And it was straight to the South lake, and as soon as entering the hide, the stunner of an adult SPOONBILL greeted me towards the back of the lake perching on a stump. Initially asleep, it occasionally woke up, revealing the spatula of a bill that the bird possesses.
Still in partial summer plumage, the bird was obviously heavily moulting into its winter plumage. As you would expect for a species more accustomed to southern climates, the bird was irritated by the somewhat crap weather of the day, with heavy rain and cloud.
2 Ruff and a partial summer plumaged Golden Plover joined the 130c Black-tailed Godwit.
Hearing that the juvenile WOOD SANDPIPER was showing on the Rushy, we headed over there, where we hid in the hide from the worsening rain, but the Wood Sandpiper was indeed present with 5 Green Sandpiper.
After a check of the Zeiss Hide, where we saw the 8 Avocet, a Pintail, and the Wood Sandpiper flew in and joined us.
A scan from the Holden Tower revealed a adult DARK-BELLIED BRENT GOOSE, with 6 Ringed Plover, 10 Dunlin and 6 Common Tern, so then we moved to the Middle Point, with the rain having now ceased.
From here, following the heavy rain, we witnessed a period of vis-mig, and in 2 hours, a total of 42 WHIMBREL flew past the 'hide', all of them calling as they went, a few of the birds dropped down onto the mud briefly before continuing off south. Similarly, a juvenile MEDITERRANEAN GULL flew past us as it headed downriver, but this bird seemed to drop down onto the Saltmarsh.
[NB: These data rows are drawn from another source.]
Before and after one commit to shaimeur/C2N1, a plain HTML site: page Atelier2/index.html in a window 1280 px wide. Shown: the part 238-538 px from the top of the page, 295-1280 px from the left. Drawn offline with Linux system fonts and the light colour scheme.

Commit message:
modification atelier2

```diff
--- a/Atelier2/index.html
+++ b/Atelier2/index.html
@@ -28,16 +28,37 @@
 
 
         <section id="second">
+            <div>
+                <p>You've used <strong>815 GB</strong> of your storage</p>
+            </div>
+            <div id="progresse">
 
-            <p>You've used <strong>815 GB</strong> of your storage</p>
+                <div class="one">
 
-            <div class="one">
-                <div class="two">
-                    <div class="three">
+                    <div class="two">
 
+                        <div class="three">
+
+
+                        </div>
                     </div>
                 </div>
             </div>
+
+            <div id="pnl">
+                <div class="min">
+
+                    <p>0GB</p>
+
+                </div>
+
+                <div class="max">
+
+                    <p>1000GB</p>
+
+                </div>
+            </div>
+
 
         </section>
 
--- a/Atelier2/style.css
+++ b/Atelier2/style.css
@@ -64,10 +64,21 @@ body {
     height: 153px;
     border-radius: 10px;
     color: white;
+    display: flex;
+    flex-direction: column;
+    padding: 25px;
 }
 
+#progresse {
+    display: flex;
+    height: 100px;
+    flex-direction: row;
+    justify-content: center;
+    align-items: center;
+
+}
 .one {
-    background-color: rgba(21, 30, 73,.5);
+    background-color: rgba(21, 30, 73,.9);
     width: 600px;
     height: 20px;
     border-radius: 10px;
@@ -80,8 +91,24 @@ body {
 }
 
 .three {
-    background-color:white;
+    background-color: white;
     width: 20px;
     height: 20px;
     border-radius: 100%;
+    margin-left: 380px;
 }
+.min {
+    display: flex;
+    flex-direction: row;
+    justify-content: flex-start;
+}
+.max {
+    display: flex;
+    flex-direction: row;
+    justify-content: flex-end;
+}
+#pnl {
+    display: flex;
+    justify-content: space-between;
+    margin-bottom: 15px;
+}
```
A party of Blackwit (40 birds) were on the estuary, before being flushed and flying off back towards the Center. 4 Little Egret were located out on the mud also, and with the growing number of Gulls, a juvenile YELLOW-LEGGED GULL was picked out on the edge of a sand bank.